The share of Americans for whom Twitter and Facebook serve as a source of news is continuing to rise. This rise comes primarily from more current users encountering news there rather than large increases in the user base overall, according to findings from a new survey. The report also finds that users turn to each of these prominent social networks to fulfill different types of information needs.
The new study, conducted by Pew Research Center in association with the John S. and James L. Knight Foundation, finds that clear majorities of Twitter (63%) and Facebook users (63%) now say each platform serves as a source for news about events and issues outside the realm of friends and family. That share has increased substantially from 2013, when about half of users (52% of Twitter users, 47% of Facebook users) said they got news from the social platforms.

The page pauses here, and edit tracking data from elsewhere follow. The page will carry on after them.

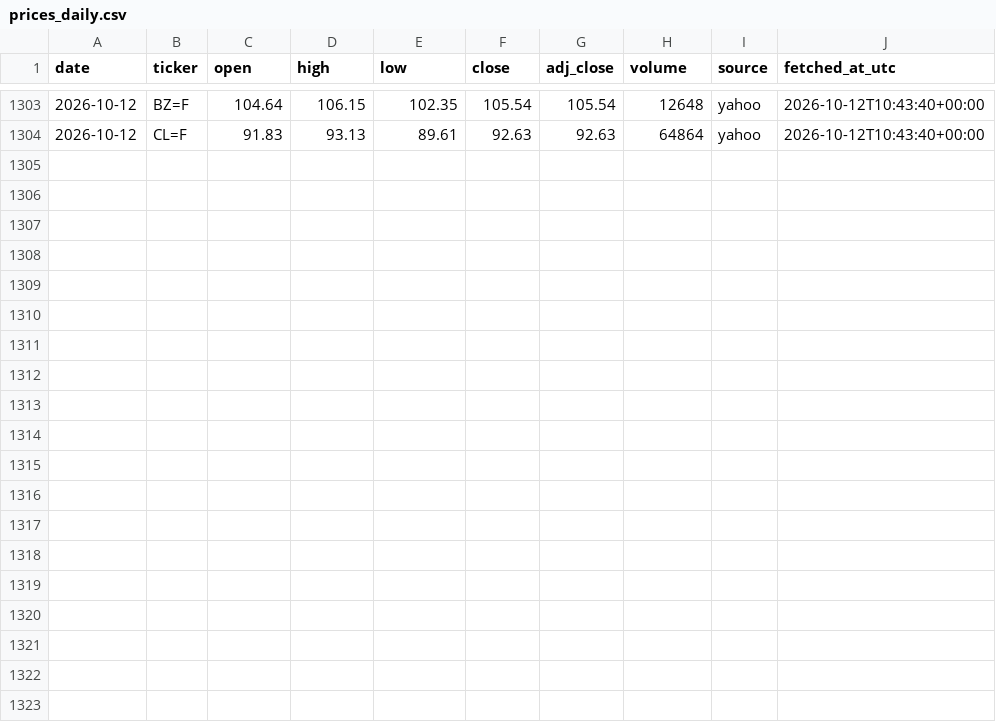
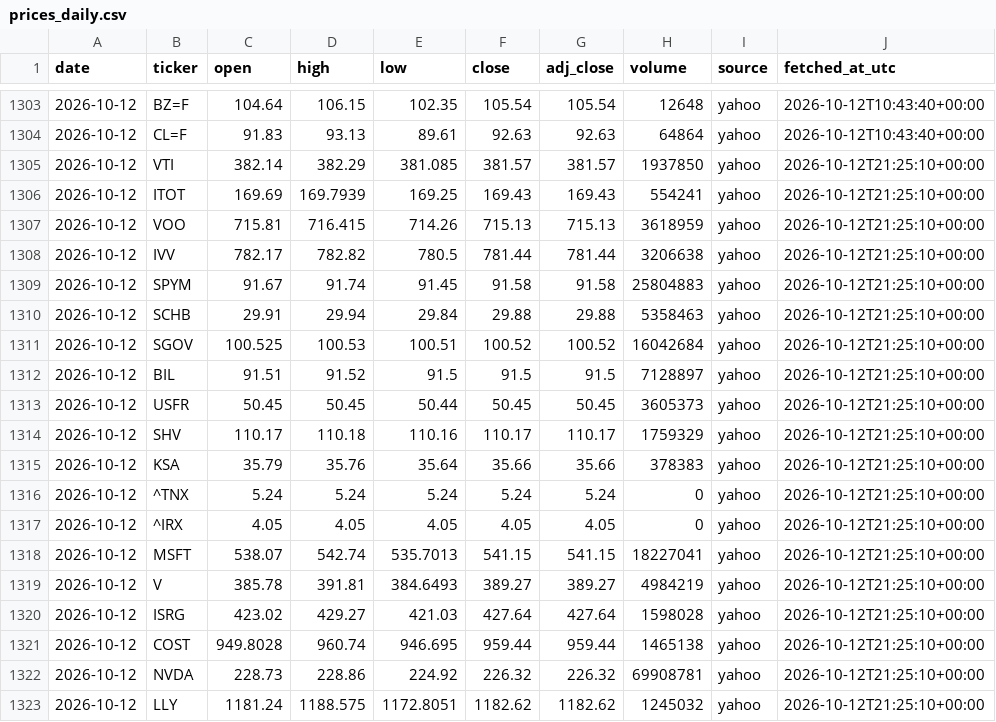
Before and after one commit to 88Fares/sentinel, a CSV file: data/prices_daily.csv, drawn as a sheet; only a part is shown, gaps mark what is left out.

```diff
--- a/data/prices_daily.csv
+++ b/data/prices_daily.csv
@@ -1304 +1304,20 @@ date,ticker,open,high,low,close,adj_close,volume,source,fetched_at_utc
 2026-10-12,CL=F,91.83,93.13,89.61,92.63,92.63,64864,yahoo,2026-10-12T10:43:40+00:00
+2026-10-12,VTI,382.14,382.29,381.085,381.57,381.57,1937850,yahoo,2026-10-12T21:25:10+00:00
+2026-10-12,ITOT,169.69,169.7939,169.25,169.43,169.43,554241,yahoo,2026-10-12T21:25:10+00:00
+2026-10-12,VOO,715.81,716.415,714.26,715.13,715.13,3618959,yahoo,2026-10-12T21:25:10+00:00
+2026-10-12,IVV,782.17,782.82,780.5,781.44,781.44,3206638,yahoo,2026-10-12T21:25:10+00:00
+2026-10-12,SPYM,91.67,91.74,91.45,91.58,91.58,25804883,yahoo,2026-10-12T21:25:10+00:00
+2026-10-12,SCHB,29.91,29.94,29.84,29.88,29.88,5358463,yahoo,2026-10-12T21:25:10+00:00
+2026-10-12,SGOV,100.525,100.53,100.51,100.52,100.52,16042684,yahoo,2026-10-12T21:25:10+00:00
+2026-10-12,BIL,91.51,91.52,91.5,91.5,91.5,7128897,yahoo,2026-10-12T21:25:10+00:00
+2026-10-12,USFR,50.45,50.45,50.44,50.45,50.45,3605373,yahoo,2026-10-12T21:25:10+00:00
+2026-10-12,SHV,110.17,110.18,110.16,110.17,110.17,1759329,yahoo,2026-10-12T21:25:10+00:00
+2026-10-12,KSA,35.79,35.76,35.64,35.66,35.66,378383,yahoo,2026-10-12T21:25:10+00:00
+2026-10-12,^TNX,5.24,5.24,5.24,5.24,5.24,0,yahoo,2026-10-12T21:25:10+00:00
+2026-10-12,^IRX,4.05,4.05,4.05,4.05,4.05,0,yahoo,2026-10-12T21:25:10+00:00
+2026-10-12,MSFT,538.07,542.74,535.7013,541.15,541.15,18227041,yahoo,2026-10-12T21:25:10+00:00
+2026-10-12,V,385.78,391.81,384.6493,389.27,389.27,4984219,yahoo,2026-10-12T21:25:10+00:00
+2026-10-12,ISRG,423.02,429.27,421.03,427.64,427.64,1598028,yahoo,2026-10-12T21:25:10+00:00
+2026-10-12,COST,949.8028,960.74,946.695,959.44,959.44,1465138,yahoo,2026-10-12T21:25:10+00:00
+2026-10-12,NVDA,228.73,228.86,224.92,226.32,226.32,69908781,yahoo,2026-10-12T21:25:10+00:00
+2026-10-12,LLY,1181.24,1188.575,1172.8051,1182.62,1182.62,1245032,yahoo,2026-10-12T21:25:10+00:00
```
Also changed, not shown: data/fetch_log.csv, 3 other files.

Although both social networks have the same portion of users getting news on these sites, there are significant differences in their potential news distribution strengths. The proportion of users who say they follow breaking news on Twitter, for example, is nearly twice as high as those who say they do so on Facebook (59% vs. 31%) – lending support, perhaps, to the view that Twitter’s great strength is providing as-it-happens coverage and commentary on live events.